  26. ^ Warwick, K, Gasson, M, Hutt, B, Goodhew, I, Kyberd, P, Andrews, B, Teddy, P and Shad, A:“The Application of Implant Technology for Cybernetic Systems”, Archives of Neurology, 60(10), pp1369-1373, 2003
  27. ^
  28. ^ "The xNT implantable NFC chip". Indiegogo. Retrieved 26 May 2017.
  29. ^ "Dangerous Things". Dangerous Things. Retrieved 26 May 2017.
  30. ^ "RFID Toys". Retrieved 26 May 2017.
  31. ^ TEDx Talks (17 October 2013), Biohacking – the forefront of a new kind of human evolution: Amal Graafstra at TEDxSFU, retrieved 5 May 2016
  32. ^ Motherboard (23 March 2017), Who Killed the Smart Gun?, retrieved 26 May 2017
  33. ^ "Vivokey – The future is waiting..." Retrieved 26 May 2017.
  34. ^ Borland, John. "Transcending the Human, DIY Style". Wired Magazine. Retrieved 30 November 2012.
  35. ^ Strong, Winslow. "Winslow's Bio". Biohack Yourself: Transcend Your Limits. Retrieved 3 December 2013.
  36. ^ "The DIY Cyborg – VICE".
  37. ^ "The Real Science Behind the Crazy Night Vision Eyedrops".
  38. ^ " – Firefly implants".
  39. ^ "DEF CON 23 – BioHacking Village – Alex Smith – Cloning Access Cards to Implants".
  40. ^ "NBC Chicago – Human Body Merges With Technology in 'Biohacking' Trend".
  41. ^ Curtis, Sophie (27 May 2016). "Vibrating penises and bionic arms: The inventions turning people into CYBORGS".
  42. ^ "The real cyborgs – in-depth feature about people merging with machines".
  43. ^ Dujmovic, Jurica. "Biohackers implant computers, earbuds and antennas in their bodies".
  44. ^ "These Young Cyborgs Are Building the Future of Modern Medicine".
  45. ^ Regalado, Antonio. "One man's quest to hack his own genes". MIT Technology Review. Retrieved 23 April 2017.
  46. ^ a b Sainty, Lane (15 March 2018). "A Self-Described "Cyborg" Who Got A Travel Card Chip Implanted In His Hand Just Got A Ticket Fine". BuzzFeed News.
  47. ^ KSEC
  48. ^ KSEC Solutions
  49. ^ Voodoo body piercing
  50. ^ xNT
  51. ^ Vivokey
  52. ^ Duhaime-Ross, Arielle (May 4, 2016). "A Bitter Pill". The Verge. Retrieved June 14, 2016.
  53. ^ Hollinger, Veronica (July 1999). "Contemporary Trends in Science Fiction Criticism, 1980–1999". Science Fiction Studies. 26 (78). Retrieved December 31, 2020.

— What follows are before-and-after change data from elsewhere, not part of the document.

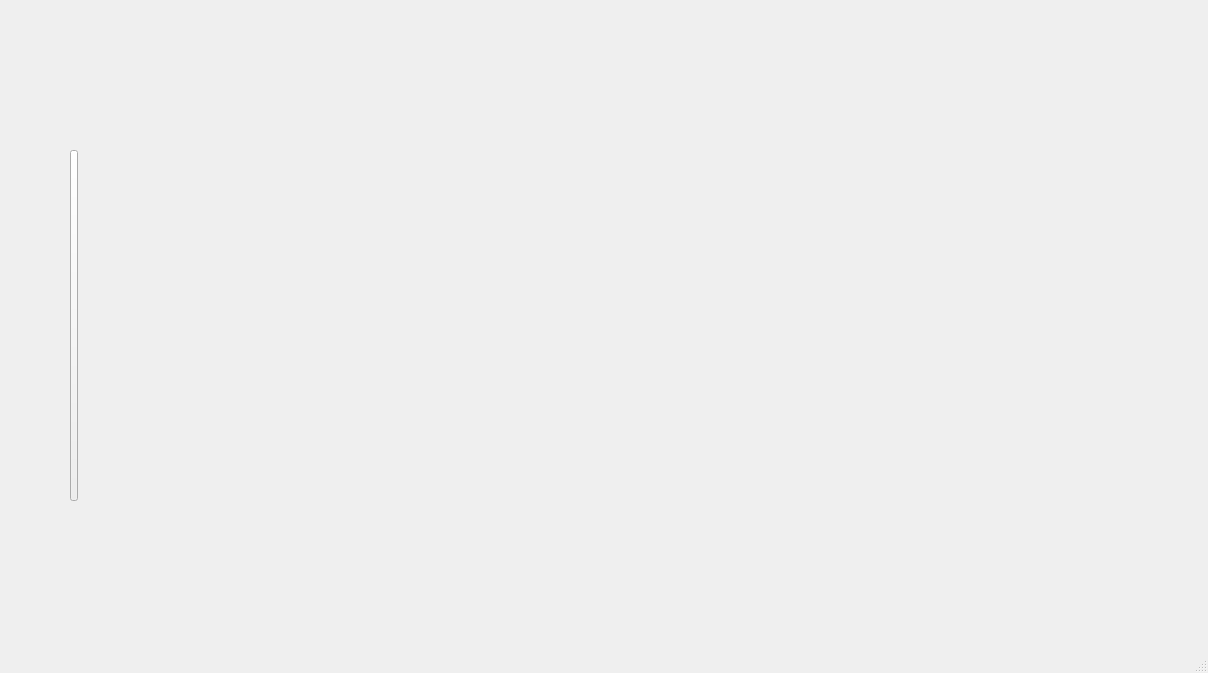
Qt form mainwindow.ui (AlDurdiev/SortingAlgoQt) before a commit.
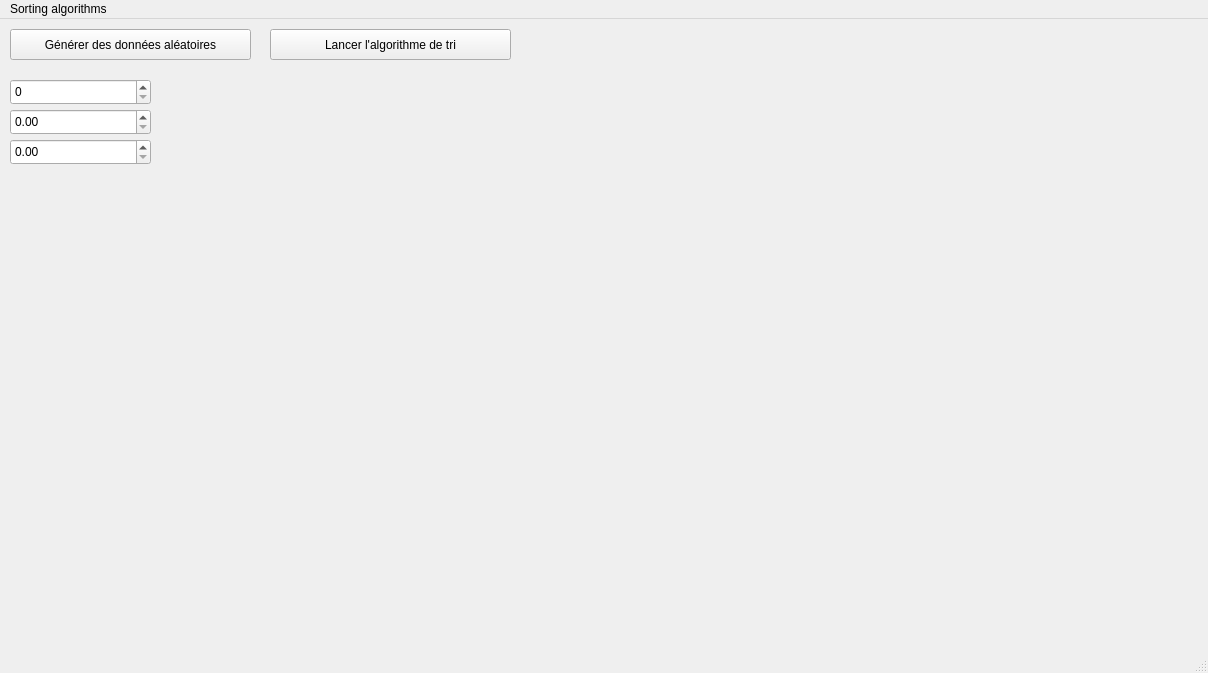
The same form after that commit.

Commit message: Premier algorithme crée (Tri par insertion). Début de la création d'une IHM basique. Génération du bargraph avec données aléatoires.

What changed in the file:
```diff
--- a/mainwindow.ui
+++ b/mainwindow.ui
@@ -17,16 +17,70 @@
    <widget class="QPushButton" name="pushButton">
     <property name="geometry">
      <rect>
-      <x>70</x>
-      <y>150</y>
-      <width>8</width>
-      <height>351</height>
+      <x>10</x>
+      <y>10</y>
+      <width>241</width>
+      <height>31</height>
      </rect>
     </property>
     <property name="text">
-     <string/>
+     <string>Générer des données aléatoires</string>
     </property>
    </widget>
+   <widget class="QPushButton" name="btnGenerateRandomDatas_2">
+    <property name="geometry">
+     <rect>
+      <x>270</x>
+      <y>10</y>
+      <width>241</width>
+      <height>31</height>
+     </rect>
+    </property>
+    <property name="text">
+     <string>Lancer l'algorithme de tri</string>
+    </property>
+   </widget>
+   <widget class="QDoubleSpinBox" name="spinMinValue">
+    <property name="geometry">
+     <rect>
+      <x>10</x>
+      <y>90</y>
+      <width>141</width>
+      <height>26</height>
+     </rect>
+    </property>
+   </widget>
+   <widget class="QDoubleSpinBox" name="spinMaxValue">
+    <property name="geometry">
+     <rect>
+      <x>10</x>
+      <y>120</y>
+      <width>141</width>
+      <height>26</height>
+     </rect>
+    </property>
+   </widget>
+   <widget class="QSpinBox" name="spinNbValues">
+    <property name="geometry">
+     <rect>
+      <x>10</x>
+      <y>60</y>
+      <width>141</width>
+      <height>26</height>
+     </rect>
+    </property>
+   </widget>
+   <widget class="QWidget" name="horizontalLayoutWidget">
+    <property name="geometry">
+     <rect>
+      <x>10</x>
+      <y>170</y>
+      <width>1191</width>
+      <height>441</height>
+     </rect>
+    </property>
+    <layout class="QHBoxLayout" name="layoutBarGraph"/>
+   </widget>
   </widget>
   <widget class="QMenuBar" name="menubar">
    <property name="geometry">
@@ -37,6 +91,12 @@
      <height>22</height>
     </rect>
    </property>
+   <widget class="QMenu" name="menuSorting_algorithms">
+    <property name="title">
+     <string>Sorting algorithms </string>
+    </property>
+   </widget>
+   <addaction name="menuSorting_algorithms"/>
   </widget>
   <widget class="QStatusBar" name="statusbar"/>
  </widget>
```
Left out of the diff: 2 changed lines with no effect on the pictures. The commit also changes 12 other files.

  54. ^ Brown, Pierce, 1988-. Red rising. London. ISBN 978-1-4447-5899-3. OCLC 903771340.CS1 maint: multiple names: authors list (link)
  55. ^ Biggs, Tim (19 December 2020). "Cyberpunk 2077 is a stunning achievement and a crying shame". The Sydney Morning Herald. Retrieved 31 December 2020.

External links[edit]